  • Joker's Stash, one of the longest-running market places for stolen credit cards, said it will shut down next month.
  • The site has made revenues of over $1 billion in Bitcoin, according to estimates.
  • However, researchers say the shutdown is unlikely to curb the massive stolen card market.

The operators of stolen credit cards website Joker’s Stash announced last week that they are closing the site down for good next month. The site made revenues of over $1 billion in Bitcoin—their earnings from the platform—over the past years, according to a report by darknet cybersecurity firm Gemini Advisory.

Founded in 2014, Joker’s Stash quickly went from a small-time operator of stolen credit cards to one of the biggest providers. It connected sellers with vendors of illicitly obtained credit card information, codes, and payment addresses, all of which were said to be of the “highest quality” among other similar providers on the darknet.

The stolen card market is no small business either. Research from 2019 stated that over 76.2 million stolen cards made their way to darknet markets in the second half of that year alone. Then in the first half of 2020, 43 million stolen cards were found on the darknet. Much of these were traded on Joker’s Stash, until its end.

“Joker goes on a well-deserved retirement. Joker’s Stash is closing...It’s time for us to leave forever,” read a post written by the site’s operators last week.

The "Joker's" final post on the dark web site. Image: Gemini Advisory

Much of the Bitcoin (estimated to be over $1 billion at current rates) went to vendors for their services, Gemini Advisory said, and the remaining to Joker’s Stash’ operators—one of whom was known as the “Joker.”

Trouble in Joker land

Despite the fortunes, Gemini Advisory stated that darknet users had recently started to complain about the low-quality of stolen card info and the high amounts of cards that “did not work,” which saw the popularity of Joker’s Stash decline as a whole. The entire darknet market model—one that is wholly anonymous—is based on trust, meaning bad reviews are an instant path to unpopularity and no recurring business.

Losing customers was not the only concern for Joker’s Stash either. The US Federal Bureau of Investigation (FBI) seized its web domains and blockchain addresses last year, which even led to speculation among users that its operators were facing legal troubles at the time. However, Joker’s Stash operators regained access shortly afterward and put the site up again.
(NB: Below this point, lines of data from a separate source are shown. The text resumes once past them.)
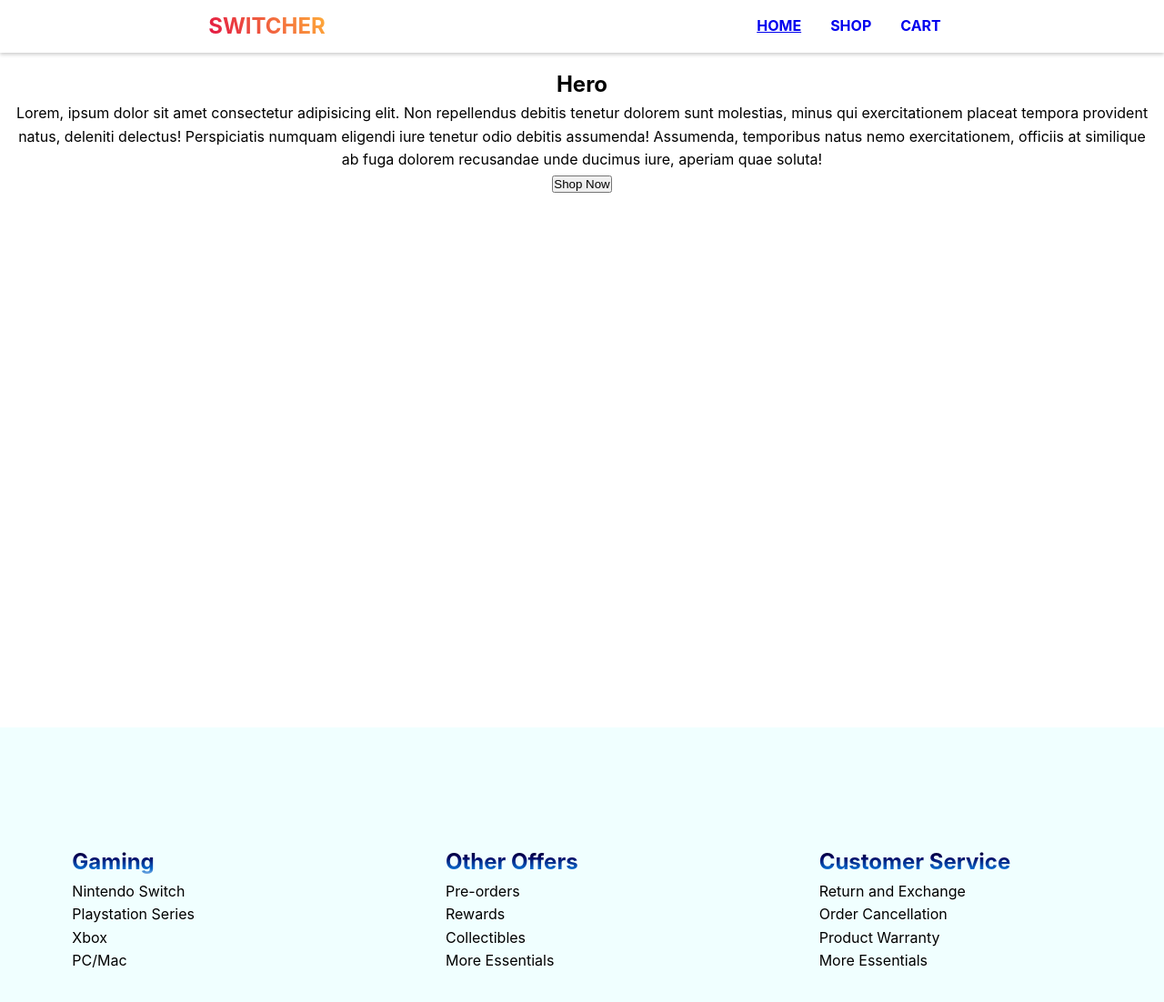
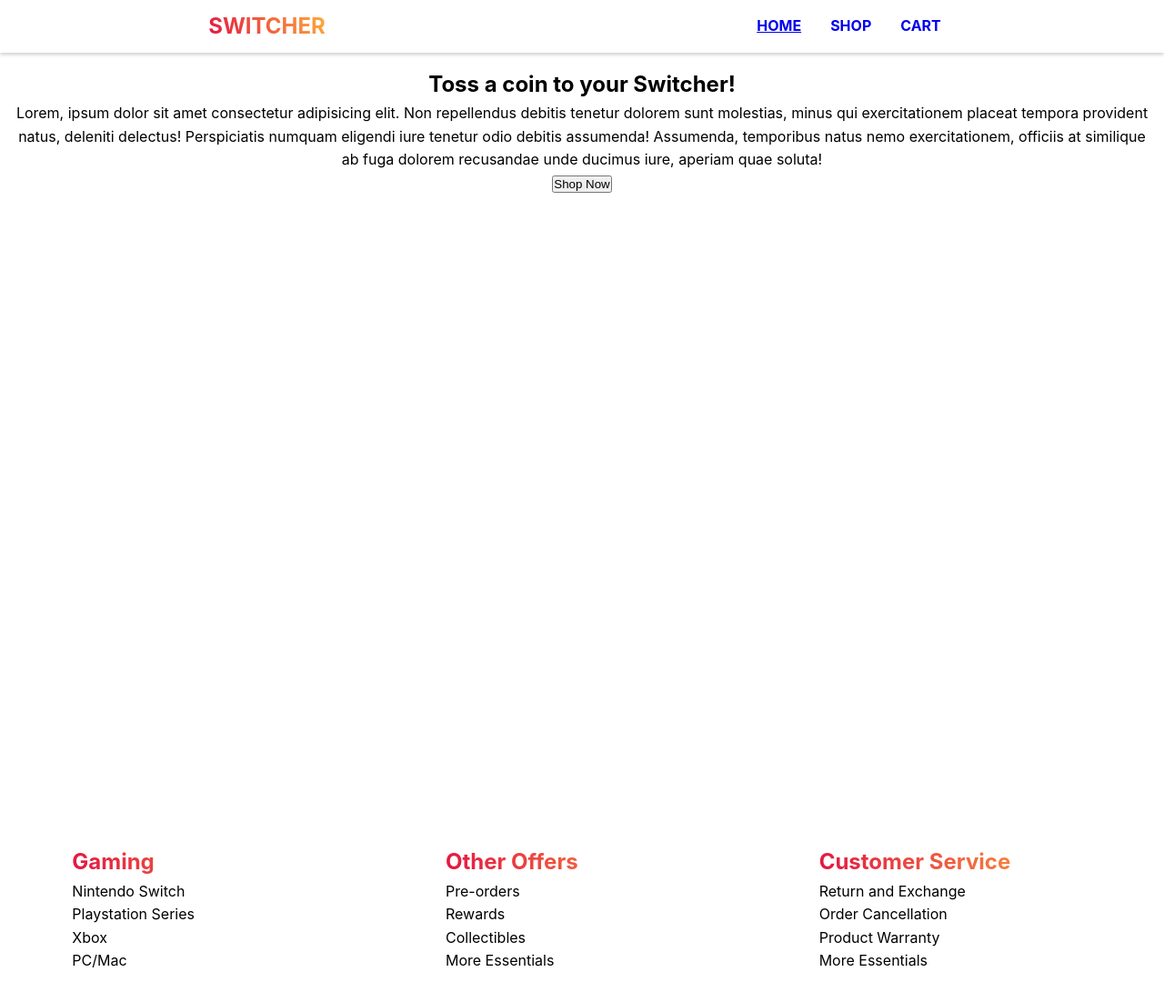
Before and after one commit to maj-rf/shopping-cart, a React (Create React App) app: page / in a window 1280 px wide. Shown: the top 1102 px of the page at 91% size. Built offline with nearby package versions, Linux system fonts and the light colour scheme.

Commit message:
restyle Hero and footer

```diff
--- a/src/components/Hero.tsx
+++ b/src/components/Hero.tsx
@@ -2,7 +2,7 @@ import utils from '../styles/utils.module.css';
 export const Hero = () => {
   return (
     <section className={utils.container}>
-      <h1>Hero</h1>
+      <h1>Toss a coin to your Switcher!</h1>
       <p>
         Lorem, ipsum dolor sit amet consectetur adipisicing elit. Non
         repellendus debitis tenetur dolorem sunt molestias, minus qui
--- a/src/styles/footer.module.css
+++ b/src/styles/footer.module.css
@@ -1,3 +1,5 @@
+@value darker, light-100 from 'global.css';
+
 .footer_container {
   display: grid;
   text-align: left;
@@ -6,18 +8,13 @@
   padding: 2rem;
   gap: 1rem;
   min-height: 50vh;
-  background-color: azure;
+  background-color: darker;
 }
 
 h2 {
-  background: -webkit-linear-gradient(
-    rgb(0, 0, 0),
-    rgb(4, 0, 89),
-    rgb(4, 100, 200),
-    rgb(255, 255, 255)
-  );
-  -webkit-background-clip: text;
-  -webkit-text-fill-color: transparent;
+  background-image: linear-gradient(60deg, #e21143, #ffb03a);
+  background-clip: text;
+  color: transparent;
 }
 
 .footer_item {
```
Then, in October, the Joker claimed to have caught the coronavirus and was hospitalized for a week. This caused a disruption in sales and a further dip in popularity.

Meanwhile, the end of Joker's Stash does not mean an end of the stolen card business. Gemini Advisory said that the site’s vendors were “very likely” to fully transition to other large, top-tier dark web marketplaces.

“The underground payment card economy is likely to remain largely unaffected by this shutdown,” the firm said.